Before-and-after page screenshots
◇ ◇ ◇ ◇

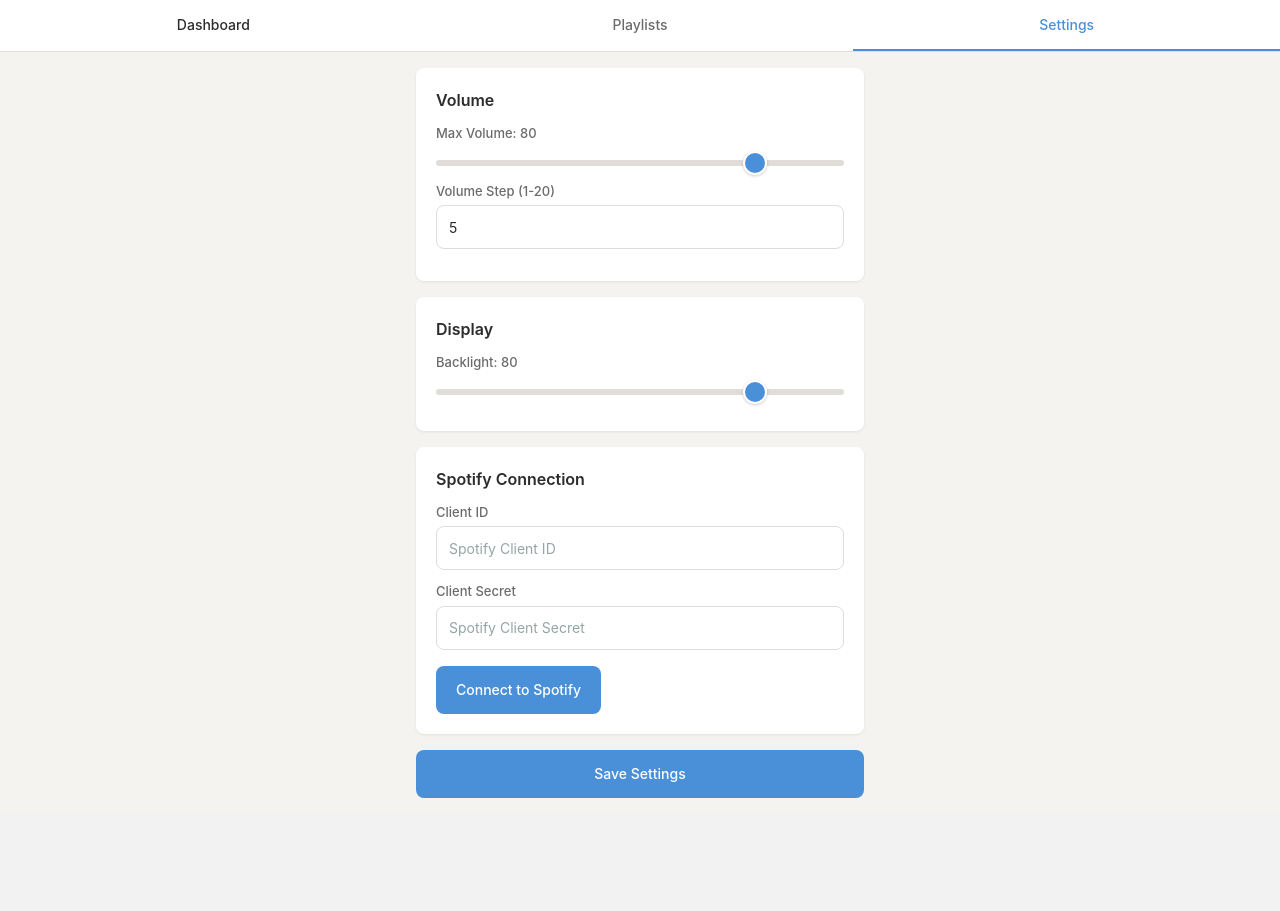
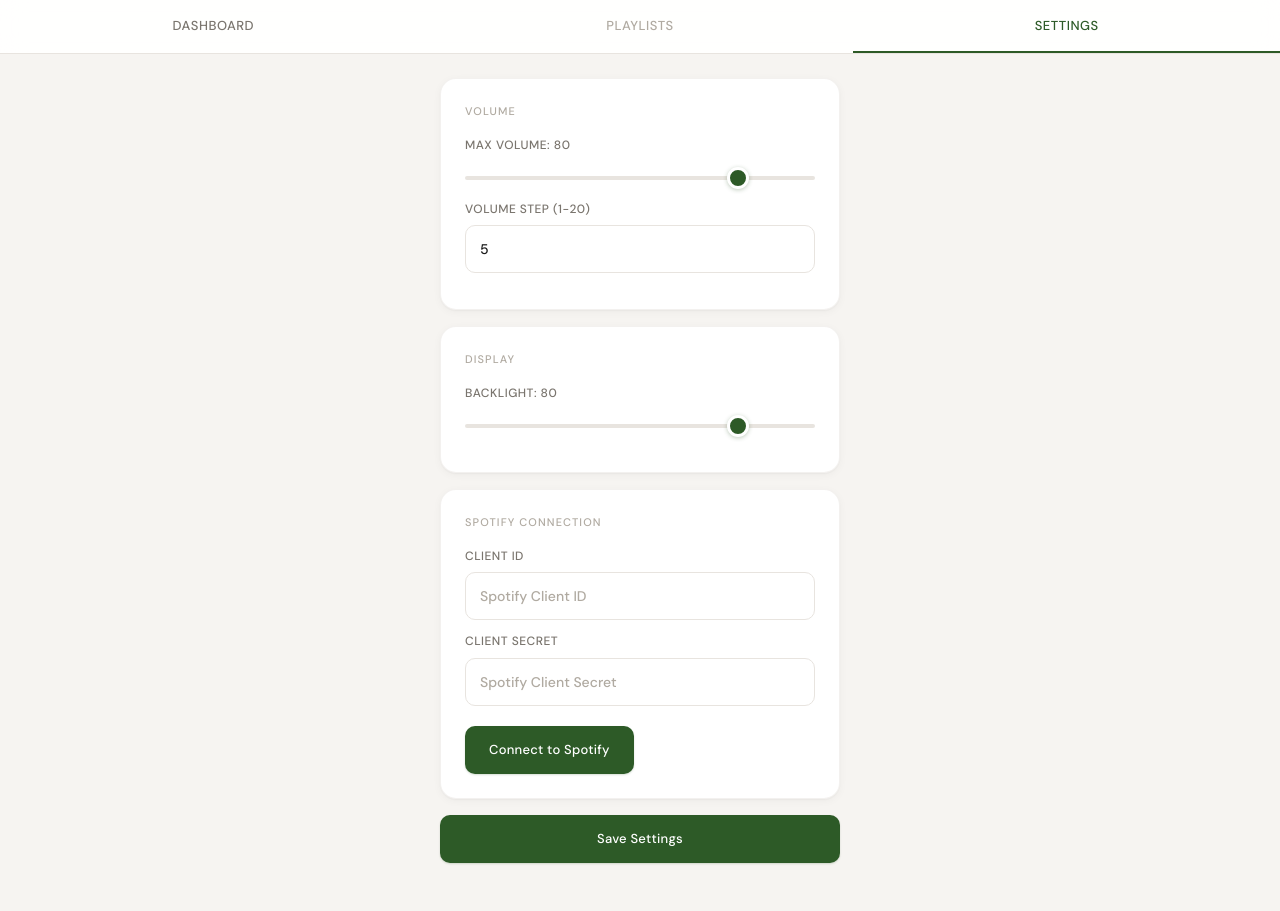
Before and after one commit to NikBrownTRP/flockify-box, a Flask app: page /settings in a window 1280 px wide. Before the commit the page ends 798 px from the top, so only its background shows below. Run offline with Flask 3, Linux system fonts and the light colour scheme.

Commit message:
Elevate web UI design with refined typography and color palette
Replace generic system fonts with DM Sans + DM Mono pairing.
Earthy green accent (#2D5A27) with warm off-white background.
Improved spacing, rounded corners, card animations, and
uppercase section titles with letter-spacing for visual hierarchy.

Co-Authored-By: Claude Opus 4.6 (1M context) <noreply@anthropic.com>

```diff
--- a/web/static/css/style.css
+++ b/web/static/css/style.css
@@ -1,26 +1,37 @@
 /* ================================================================
    Flockify Box — Stylesheet
-   Clean, mobile-first UI for Raspberry Pi music player control.
+   Refined minimal UI for a Raspberry Pi music player.
    ================================================================ */
+
+@import url('https://fonts.googleapis.com/css2?family=DM+Sans:ital,opsz,wght@0,9..40,300;0,9..40,500;0,9..40,700;1,9..40,300&family=DM+Mono:wght@400&display=swap');
 
 /* ----- Custom properties ----- */
 :root {
-    --color-bg: #f5f3f0;
-    --color-surface: #ffffff;
-    --color-text: #2c2c2c;
-    --color-text-secondary: #6b6b6b;
-    --color-border: #e0ddd8;
-    --color-accent: #4A90D9;
-    --color-accent-hover: #3a7bc8;
-    --color-danger: #c0392b;
-    --color-danger-hover: #a93226;
-    --color-success: #27ae60;
-    --color-badge-gray: #95a5a6;
-    --radius: 8px;
-    --shadow: 0 1px 3px rgba(0, 0, 0, 0.08);
-    --shadow-hover: 0 2px 6px rgba(0, 0, 0, 0.12);
-    --transition: 150ms ease;
-    --font-stack: -apple-system, BlinkMacSystemFont, 'Segoe UI', Roboto, sans-serif;
+    --color-bg: #F6F4F1;
+    --color-surface: #FFFFFF;
+    --color-text: #1A1A1A;
+    --color-text-secondary: #7A756E;
+    --color-text-tertiary: #B0AAA1;
+    --color-border: #E8E4DF;
+    --color-accent: #2D5A27;
+    --color-accent-light: #E9F2E7;
+    --color-accent-hover: #1E4019;
+    --color-warm: #C4946A;
+    --color-warm-light: #FBF4ED;
+    --color-danger: #A63D2F;
+    --color-danger-light: #FAEAE7;
+    --color-success: #2D5A27;
+    --color-success-light: #E9F2E7;
+    --color-badge-gray: #9B968E;
+    --radius-sm: 6px;
+    --radius: 10px;
+    --radius-lg: 16px;
+    --shadow: 0 1px 2px rgba(26, 26, 26, 0.04), 0 2px 8px rgba(26, 26, 26, 0.04);
+    --shadow-hover: 0 2px 4px rgba(26, 26, 26, 0.06), 0 4px 16px rgba(26, 26, 26, 0.06);
+    --shadow-inset: inset 0 1px 2px rgba(26, 26, 26, 0.06);
+    --transition: 180ms cubic-bezier(0.4, 0, 0.2, 1);
+    --font-body: 'DM Sans', -apple-system, BlinkMacSystemFont, sans-serif;
+    --font-mono: 'DM Mono', 'SF Mono', monospace;
 }
 
 /* ----- Reset ----- */
@@ -33,14 +44,17 @@
 html {
     font-size: 16px;
     -webkit-text-size-adjust: 100%;
+    scroll-behavior: smooth;
 }
 
 body {
-    font-family: var(--font-stack);
+    font-family: var(--font-body);
     background: var(--color-bg);
     color: var(--color-text);
-    line-height: 1.5;
+    line-height: 1.6;
     min-height: 100vh;
+    -webkit-font-smoothing: antialiased;
+    -moz-osx-font-smoothing: grayscale;
 }
 
 /* ----- Navigation ----- */
@@ -51,22 +65,26 @@ body {
     position: sticky;
     top: 0;
     z-index: 100;
+    backdrop-filter: blur(12px);
+    background: rgba(255, 255, 255, 0.92);
 }
 
 .nav-tab {
     flex: 1;
     text-align: center;
-    padding: 14px 8px;
+    padding: 16px 8px 14px;
     text-decoration: none;
-    color: var(--color-text-secondary);
-    font-size: 0.875rem;
+    color: var(--color-text-tertiary);
+    font-size: 0.8125rem;
     font-weight: 500;
+    letter-spacing: 0.04em;
+    text-transform: uppercase;
     border-bottom: 2px solid transparent;
     transition: color var(--transition), border-color var(--transition);
 }
 
 .nav-tab:hover {
-    color: var(--color-text);
+    color: var(--color-text-secondary);
 }
 
 .nav-tab.active {
@@ -76,26 +94,29 @@ body {
 
 /* ----- Content area ----- */
 .content {
-    max-width: 480px;
+    max-width: 440px;
     margin: 0 auto;
-    padding: 16px;
+    padding: 24px 20px 48px;
 }
 
 /* ----- Cards ----- */
 .card {
     background: var(--color-surface);
-    border-radius: var(--radius);
+    border-radius: var(--radius-lg);
     box-shadow: var(--shadow);
-    padding: 20px;
+    padding: 24px;
     margin-bottom: 16px;
+    border: 1px solid rgba(232, 228, 223, 0.5);
 }
 
 /* ----- Section titles ----- */
 .section-title {
-    font-size: 1rem;
-    font-weight: 600;
-    margin-bottom: 12px;
-    color: var(--color-text);
+    font-size: 0.6875rem;
+    font-weight: 500;
+    letter-spacing: 0.1em;
+    text-transform: uppercase;
+    margin-bottom: 16px;
+    color: var(--color-text-tertiary);
 }
 
 /* ----- Buttons ----- */
@@ -104,28 +125,34 @@ body {
     align-items: center;
     justify-content: center;
     min-height: 48px;
-    padding: 10px 20px;
+    padding: 12px 24px;
     border: none;
     border-radius: var(--radius);
-    font-family: var(--font-stack);
-    font-size: 0.875rem;
+    font-family: var(--font-body);
+    font-size: 0.8125rem;
     font-weight: 500;
+    letter-spacing: 0.02em;
     cursor: pointer;
-    transition: background var(--transition), box-shadow var(--transition);
+    transition: all var(--transition);
     -webkit-tap-highlight-color: transparent;
+    user-select: none;
 }
 
 .btn-primary {
     background: var(--color-accent);
     color: #fff;
+    box-shadow: 0 1px 2px rgba(45, 90, 39, 0.2);
 }
 
 .btn-primary:hover {
     background: var(--color-accent-hover);
+    box-shadow: 0 2px 8px rgba(45, 90, 39, 0.25);
+    transform: translateY(-1px);
 }
 
 .btn-primary:active {
-    box-shadow: inset 0 1px 3px rgba(0, 0, 0, 0.2);
+    transform: translateY(0);
+    box-shadow: var(--shadow-inset);
 }
 
 .btn-secondary {
@@ -167,11 +199,11 @@ body {
 .input {
     display: block;
     width: 100%;
-    min-height: 44px;
-    padding: 10px 12px;
+    min-height: 48px;
+    padding: 12px 14px;
     border: 1px solid var(--color-border);
     border-radius: var(--radius);
-    font-family: var(--font-stack);
+    font-family: var(--font-body);
     font-size: 0.875rem;
     color: var(--color-text);
     background: var(--color-surface);
@@ -182,20 +214,22 @@ body {
 .input:focus {
     outline: none;
     border-color: var(--color-accent);
-    box-shadow: 0 0 0 3px rgba(74, 144, 217, 0.15);
+    box-shadow: 0 0 0 3px rgba(45, 90, 39, 0.1);
 }
 
 .input::placeholder {
-    color: var(--color-badge-gray);
+    color: var(--color-text-tertiary);
 }
 
 /* ----- Form labels ----- */
 .form-label {
     display: block;
-    font-size: 0.8125rem;
+    font-size: 0.75rem;
     font-weight: 500;
+    letter-spacing: 0.04em;
+    text-transform: uppercase;
     color: var(--color-text-secondary);
-    margin-bottom: 4px;
+    margin-bottom: 6px;
 }
 
 /* ----- Volume / range sliders ----- */
@@ -203,98 +237,108 @@ body {
     -webkit-appearance: none;
     appearance: none;
     width: 100%;
-    height: 6px;
-    border-radius: 3px;
+    height: 4px;
+    border-radius: 2px;
     background: var(--color-border);
     outline: none;
-    margin: 8px 0 16px 0;
+    margin: 12px 0 20px 0;
+    transition: background var(--transition);
 }
 
 .volume-slider::-webkit-slider-thumb {
     -webkit-appearance: none;
     appearance: none;
-    width: 24px;
-    height: 24px;
+    width: 22px;
+    height: 22px;
     border-radius: 50%;
     background: var(--color-accent);
     cursor: pointer;
-    border: 2px solid #fff;
-    box-shadow: 0 1px 3px rgba(0, 0, 0, 0.2);
-    transition: transform var(--transition);
+    border: 3px solid var(--color-surface);
+    box-shadow: 0 1px 4px rgba(45, 90, 39, 0.3);
+    transition: transform var(--transition), box-shadow var(--transition);
+}
+
+.volume-slider::-webkit-slider-thumb:hover {
+    transform: scale(1.1);
+    box-shadow: 0 2px 8px rgba(45, 90, 39, 0.35);
 }
 
 .volume-slider::-webkit-slider-thumb:active {
-    transform: scale(1.15);
+    transform: scale(1.2);
 }
 
 .volume-slider::-moz-range-thumb {
-    width: 24px;
-    height: 24px;
+    width: 22px;
+    height: 22px;
     border-radius: 50%;
     background: var(--color-accent);
     cursor: pointer;
-    border: 2px solid #fff;
-    box-shadow: 0 1px 3px rgba(0, 0, 0, 0.2);
-}
-
-.volume-label {
-    font-size: 0.875rem;
-    font-weight: 500;
-    color: var(--color-text-secondary);
+    border: 3px solid var(--color-surface);
+    box-shadow: 0 1px 4px rgba(45, 90, 39, 0.3);
 }
 
 /* ----- Badges ----- */
 .badge {
     display: inline-block;
-    padding: 3px 10px;
-    border-radius: 12px;
-    font-size: 0.75rem;
-    font-weight: 600;
+    padding: 4px 10px;
+    border-radius: 20px;
+    font-size: 0.6875rem;
+    font-weight: 500;
+    letter-spacing: 0.06em;
     text-transform: uppercase;
-    letter-spacing: 0.03em;
 }
 
 .badge-green {
-    background: #e8f8f0;
+    background: var(--color-success-light);
     color: var(--color-success);
 }
 
 .badge-gray {
-    background: #ecf0f1;
+    background: var(--color-bg);
     color: var(--color-badge-gray);
 }
 
 /* ----- Dashboard ----- */
+.now-playing-header {
+    display: flex;
+    align-items: center;
+    justify-content: space-between;
+    margin-bottom: 16px;
+}
+
 .mode-badge {
     display: inline-block;
-    padding: 3px 10px;
-    border-radius: 12px;
-    font-size: 0.75rem;
-    font-weight: 600;
+    padding: 4px 12px;
+    border-radius: 20px;
+    font-family: var(--font-mono);
+    font-size: 0.6875rem;
+    font-weight: 400;
+    letter-spacing: 0.06em;
     text-transform: uppercase;
-    letter-spacing: 0.03em;
-    background: #e8f0fa;
+    background: var(--color-accent-light);
     color: var(--color-accent);
-    margin-bottom: 12px;
 }
 
 .mode-badge.webradio {
-    background: #fef5e7;
-    color: #d4900a;
+    background: var(--color-warm-light);
+    color: var(--color-warm);
 }
 
 .playlist-name {
-    font-size: 1.25rem;
+    font-size: 1.5rem;
     font-weight: 700;
-    line-height: 1.3;
+    line-height: 1.2;
     margin-bottom: 8px;
+    letter-spacing: -0.02em;
 }
 
 .track-info {
     display: flex;
     flex-direction: column;
     gap: 2px;
-    margin-bottom: 12px;
+    margin-bottom: 0;
+    padding-top: 12px;
+    border-top: 1px solid var(--color-border);
 }
 
 .track-name {
@@ -428,16 +480,17 @@ body {
 }
 
 .device-name {
-    font-size: 0.875rem;
+    font-family: var(--font-mono);
+    font-size: 0.8125rem;
     color: var(--color-text-secondary);
 }
 
 .spotify-form .btn {
-    margin-top: 4px;
+    margin-top: 8px;
 }
 
 .settings-actions {
-    margin-top: 8px;
+    margin-top: 12px;
 }
 
 .settings-actions .btn {
@@ -448,28 +501,44 @@ body {
 .error-message {
     color: var(--color-danger);
     font-size: 0.8125rem;
-    margin-top: 8px;
-    padding: 8px 12px;
-    background: #fdecea;
+    margin-top: 10px;
+    padding: 10px 14px;
+    background: var(--color-danger-light);
     border-radius: var(--radius);
+    border: 1px solid rgba(166, 61, 47, 0.1);
 }
 
 .success-message {
     color: var(--color-success);
     font-size: 0.8125rem;
-    margin-top: 8px;
-    padding: 8px 12px;
-    background: #e8f8f0;
+    margin-top: 10px;
+    padding: 10px 14px;
+    background: var(--color-success-light);
     border-radius: var(--radius);
+    border: 1px solid rgba(45, 90, 39, 0.1);
 }
 
 /* ----- Loading state ----- */
 .btn.loading {
-    opacity: 0.7;
+    opacity: 0.6;
     pointer-events: none;
+    position: relative;
 }
 
 /* ----- Utilities ----- */
 .hidden {
     display: none !important;
 }
+
+/* ----- Animations ----- */
+@keyframes fadeIn {
+    from { opacity: 0; transform: translateY(6px); }
+    to { opacity: 1; transform: translateY(0); }
+}
+
+.card {
+    animation: fadeIn 0.3s ease both;
+}
+
+.card:nth-child(2) { animation-delay: 0.05s; }
+.card:nth-child(3) { animation-delay: 0.1s; }
```
Also changed, not shown: other parts of web/static/css/style.css (+41 -28 lines).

◇ ◇ ◇ ◇

Find the lines above holding the word "Raspberry" and show them.

_RESPONSE AREA_
-   Clean, mobile-first UI for Raspberry Pi music player control.
+   Refined minimal UI for a Raspberry Pi music player.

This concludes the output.